This is true. The film does a good job dealing with class issues in the aftermath of World War II (with Al and Fred changing places, going from being a lowly Sgt. and a Captain to a lowly soda-jerk and a banker). Still, all three characters deal with post-war trauma, but at least Fred and Homer have it dealt with seriously.
120. Sunset Blvd. (A)
121. Beneath the Planet of the Apes (B-)
: Watching this, I had to wonder how a movie with so many inside references to Hollywood of the silent era (Cecil B. Demille, Buster Keaton, and many other giants of the silent period play themselves) could have been made, but somehow it was. Whatever the decision-making that led to its production, Sunset Blvd.
is a terrific film noir and a fascinating look at Hollywood in the early 50s. Everyone in the cast is great (faded silent star Gloria Swanson as faded silent star Norma Desmond is the obvious stand-out, but William Holden, Erich Von Stroheim, and the rest are equally good) and the script and direction are terrific. I can't think of anything negative to say about it, except that it hasn't been released on Blu-Ray yet.
Beneath the Planet of the Apes
: The first sequel to Planet of the Apes
isn't a bad movie, but it falls short in a number of areas. For one thing, it begins with a giant ret-con. In the original movie, Heston and co. traveled to the far future by approaching the speed of light and spending time in stasis. In the revised version here, the astronauts (there's a new one, Brett, since Heston only agreed to play a supporting role) get to the far future by travelling through some sort of temporal anomaly. Since the astronauts can now return to their own time, Brett appears on a rescue mission after Taylor. Played by James Franciscus, Brett is a perfectly adequate replacement for Taylor, but he plays so many of the same beats Heston did in the last movie you have to wonder why he was necessary.
There are other ret-cons, too. In the last one, Cornelius and Zira were going to be charged with heresy. Here, they're just in hot water with Dr. Zaius. These aren't the film's biggest problem, though. That would be the general lack of production value (the budget was slashed in half just before shooting). Outside of the principles, most of the apes in this one just wear awful one-piece masks. Whereas the original shot on location, the sequel makes only nominal use of exteriors, opting for matte paintings, sets, and not-very-good rear projection.

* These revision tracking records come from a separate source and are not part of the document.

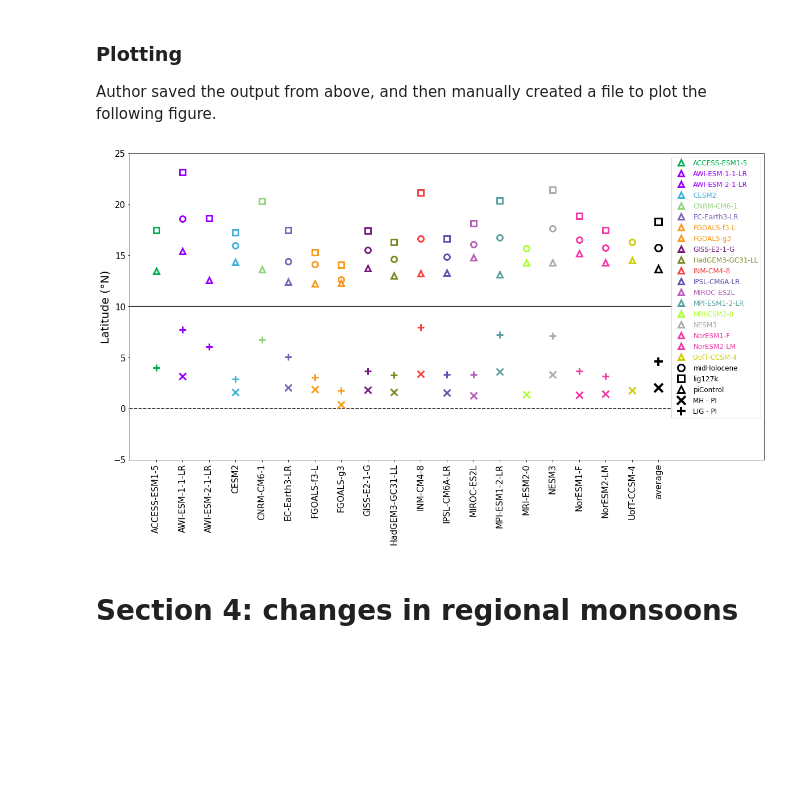
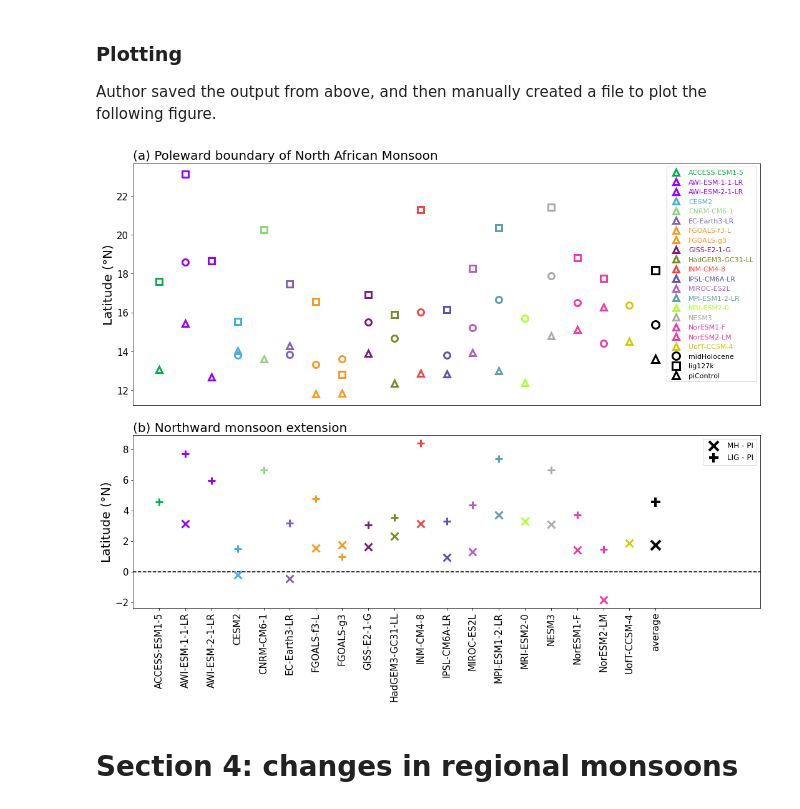
Before and after one commit to pmip4/pmip_p2fvar_analyzer, a Jupyter notebook: notebooks/ensemble_line_scatter_plot_regionalmonsoon_seaice.ipynb, the cells around one changed output. Drawn from its saved outputs; the diff is of its cells as text; code cells hidden in the pictures; blank space fills up the shorter version.

```diff
--- a/notebooks/ensemble_line_scatter_plot_regionalmonsoon_seaice.ipynb
+++ b/notebooks/ensemble_line_scatter_plot_regionalmonsoon_seaice.ipynb
@@ -300,41 +300,54 @@ c_b=pd.read_csv(fname,skipinitialspace=True,header=0)['ipcc_b']
 dlig=lig_naf-pi_naf
 dmh=mh_naf-pi_naf
 # %%
-plt.figure(figsize=(20,12))
-gs = gridspec.GridSpec(2, 1, height_ratios=[10, 1])
+plt.figure(figsize=(18,15))
+gs = gridspec.GridSpec(3, 1, height_ratios=[7,5,1])
+
+
+
 plt.subplot(gs[0])
-#plt.title('North African Monsoon Expansion in the midHolocene and lig127k simulations',pad=20,fontsize=30)
-plt.ylim([-5,25])
+plt.title('(a) Poleward boundary of North African Monsoon',loc='left',fontsize=20)
 plt.xlim([0,24])
-plt.plot([0,20.5],[0,0],color='k',linestyle="--")
-plt.plot([0,20.5],[10,10],color='k',linestyle="-",linewidth=1.5)
-#plt.axhline(xmin=0,xmax=20,y=0,color='k',linestyle="--")
-#plt.axhline(xmin=0,xmax=20,y=10,color='k',linestyle="-",linewidth=1.5)
 
 for i,m in enumerate(model):
     if i < 19:
         plt.plot(number[i],mh_naf[i],marker='o',color=(c_r[i],c_g[i],c_b[i]),fillstyle='none',mew=3, ms=10,linestyle='None')
         plt.plot(number[i],lig_naf[i],marker='s',color=(c_r[i],c_g[i],c_b[i]),fillstyle='none',mew=3, ms=10,linestyle='None')
         plt.plot(number[i],pi_naf[i],marker='^',color=(c_r[i],c_g[i],c_b[i]),fillstyle='none',mew=3, ms=10,linestyle='None',label=m)
-        plt.plot(number[i],dlig[i],marker='+',color=(c_r[i],c_g[i],c_b[i]),mew=3, ms=12,linestyle='None')
-        plt.plot(number[i],dmh[i],marker='x',color=(c_r[i],c_g[i],c_b[i]),mew=3, ms=12,linestyle='None')
     # define labels
     if i == 19:
         plt.plot(number[i],mh_naf[i],marker='o',color=(c_r[i],c_g[i],c_b[i]),fillstyle='none',mew=3, ms=12,linestyle='None',label="midHolocene")
         plt.plot(number[i],lig_naf[i],marker='s',color=(c_r[i],c_g[i],c_b[i]),fillstyle='none',mew=3, ms=12,linestyle='None',label="lig127k")
         plt.plot(number[i],pi_naf[i],marker='^',color=(c_r[i],c_g[i],c_b[i]),fillstyle='none',mew=3, ms=12,linestyle='None',label="piControl")
+leg=plt.legend(fontsize=11)
+for line, text in zip(leg.get_lines(), leg.get_texts()):
+    text.set_color(line.get_color())
+plt.xticks([])
+plt.yticks(fontsize=15)
+plt.ylabel('Latitude (%sN)'%chr(176),fontsize=20)
+
+
+plt.subplot(gs[1])
+plt.title('(b) Northward monsoon extension',loc='left',fontsize=20)
+plt.xlim([0,24])
+plt.axhline(y=0,color='k',linestyle="--")
+#plt.axhline(xmin=0,xmax=20,y=10,color='k',linestyle="-",linewidth=1.5)
+
+for i,m in enumerate(model):
+    if i < 19:
+        plt.plot(number[i],dlig[i],marker='+',color=(c_r[i],c_g[i],c_b[i]),mew=3, ms=12,linestyle='None')
+        plt.plot(number[i],dmh[i],marker='x',color=(c_r[i],c_g[i],c_b[i]),mew=3, ms=12,linestyle='None')
+    # define labels
+    if i == 19:
         plt.plot(number[i],dmh[i],marker='x',color=(c_r[i],c_g[i],c_b[i]),mew=4, ms=15,linestyle='None',label='MH - PI')
         plt.plot(number[i],dlig[i],marker='+',color=(c_r[i],c_g[i],c_b[i]),mew=4, ms=15,linestyle='None',label="LIG - PI")
 
 leg=plt.legend(fontsize=12)
-for line, text in zip(leg.get_lines(), leg.get_texts()):
-    text.set_color(line.get_color())
-
 plt.yticks(fontsize=15)
 plt.ylabel('Latitude (%sN)'%chr(176),fontsize=20)
 plt.xticks(number,model,rotation=90,fontsize=15)
 # %% [output]
-[figure, old version]
+[figure, new version]
 # %% [markdown]
 # Section 4: changes in regional monsoons
 # %%
```
Also changed, not shown: parts of 1 cell of this notebook.
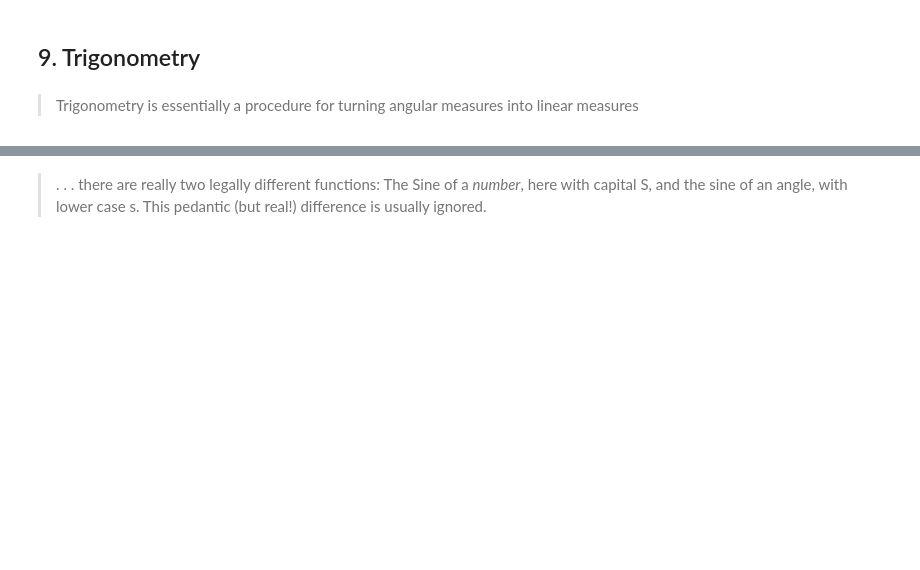
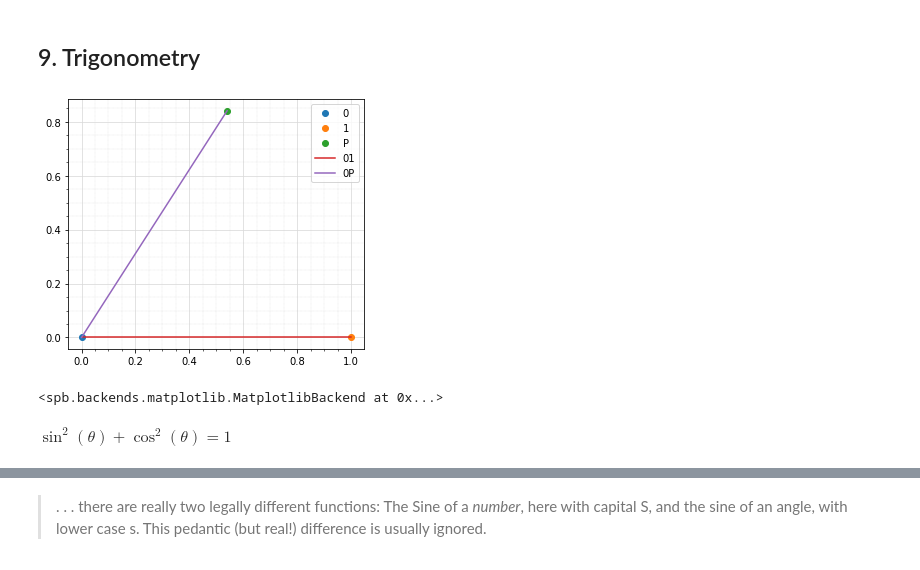
Before and after one commit to James-G-Hill/Sympy-Companion-to-Mathematics-Form-and-Function, a Jupyter notebook: ch04_real_numbers/09_trigonometry.ipynb, the cells around one changed output, grey strips where cells are left out. Drawn from its saved outputs; the diff is of its cells as text; code cells hidden in the pictures; blank space fills up the shorter version.

```diff
--- a/ch04_real_numbers/09_trigonometry.ipynb
+++ b/ch04_real_numbers/09_trigonometry.ipynb
@@ -1,4 +1,2 @@
 # %% [markdown]
  ## 9. Trigonometry
-# %% [markdown]
- > Trigonometry is essentially a procedure for turning angular measures into linear measures
@@ -34,0 +23,25 @@ plt.show()
+# %%
+theta = Symbol('θ', real=True)
+
+p0 = Point(0, 0)
+p1 = Point(1, 0)
+
+x = cos(theta)
+y = sin(theta)
+pP = Point(x, y)
+
+plot_geometry(
+    (p0, '0'),
+    (p1, '1'),
+    (pP.subs(theta, 1), 'P'),
+    (Segment(p0, p1), '01'),
+    (Segment(p0, pP.subs(theta, 1)), '0P')
+)
+# %% [output]
+[figure, added]
+<spb.backends.matplotlib.MatplotlibBackend at 0x...>
+# %%
+id0 = Eq(cos(theta)**2 + sin(theta)**2, 1)
+id0
+# %% [output]
+$\displaystyle \sin^{2}{\left(θ \right)} + \cos^{2}{\left(θ \right)} = 1$
```
Also changed, not shown: parts of 42 cells of this notebook, 2 other files.
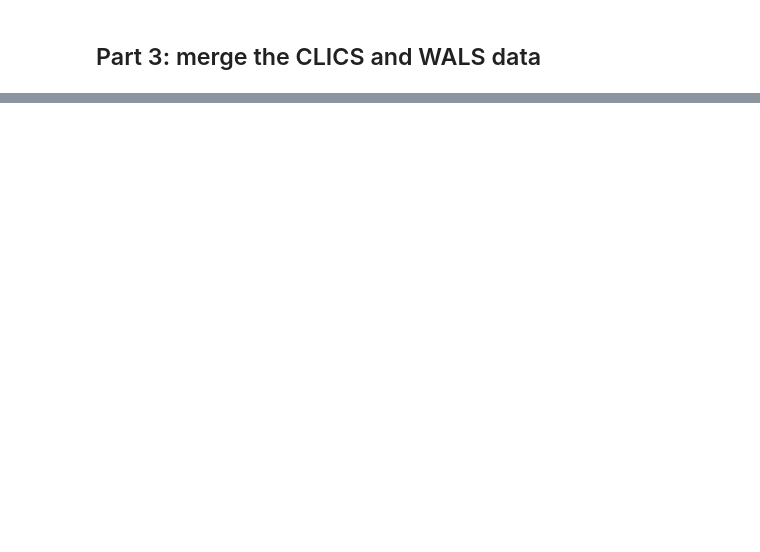
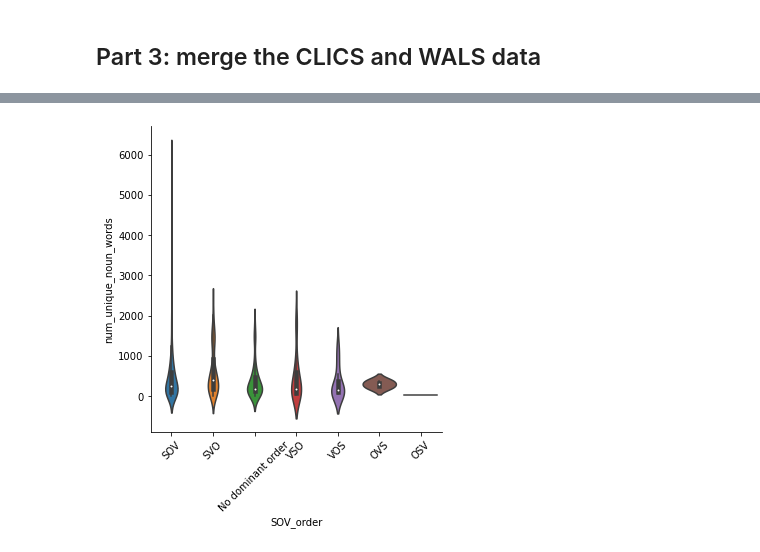
Before and after one commit to dharakyu/crosslinguistic-order, a Jupyter notebook: corpus_analysis/colexification.ipynb, the cells around one changed output, grey strips where cells are left out. Saved outputs shown, nothing was run; the diff lists cells and outputs as text; code cells hidden in the pictures; blank space fills up the shorter version.

```diff
--- a/corpus_analysis/colexification.ipynb
+++ b/corpus_analysis/colexification.ipynb
@@ -294,0 +339,6 @@ plt.show()
+# %%
+ax = sns.catplot(x='SOV_order', y='num_unique_noun_words', data=order_and_ratio_df, kind='violin')
+plt.xticks(rotation=45)
+plt.show()
+# %% [output]
+[figure, added]
```
Also changed, not shown: parts of 32 cells of this notebook, 4 other files.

Still, a lot of things in the sequel work. For one thing, we get a closer look at Ape culture, which comes with a heavy-handed allusion to anti-war protests of the time, but the Apes films are best when they argue a social message, so I'll take it. General Ursus is a character that makes sense in the Ape world, and he's well played by James Gregory. When he does appear, Heston is great, and Linda Harrison manages to do more with Nova in the sequel than in the original. And the revelation that advanced humans have survived, albeit mutated and underground, is played well. Finally, there's the ending, which is tremendously downbeat for a Hollywood production. Brett and Nova are brutally murdered, and Taylor is mortally wounded. He reaches out to Dr. Zaius, but is refused, and out of spite decides to set off a doomsday bomb wiping out the entirety of the Earth. Over black, an emotionally distant voice-over explains that an insignificant planet is now dead. Roll credits.
Yes, there's three more sequels (two of them, according to my memory, are decent) and a television series (I haven't seen it). How they managed to work that out is either impressive or ridiculous, but I'll get to that when I rate the third movie (and beyond).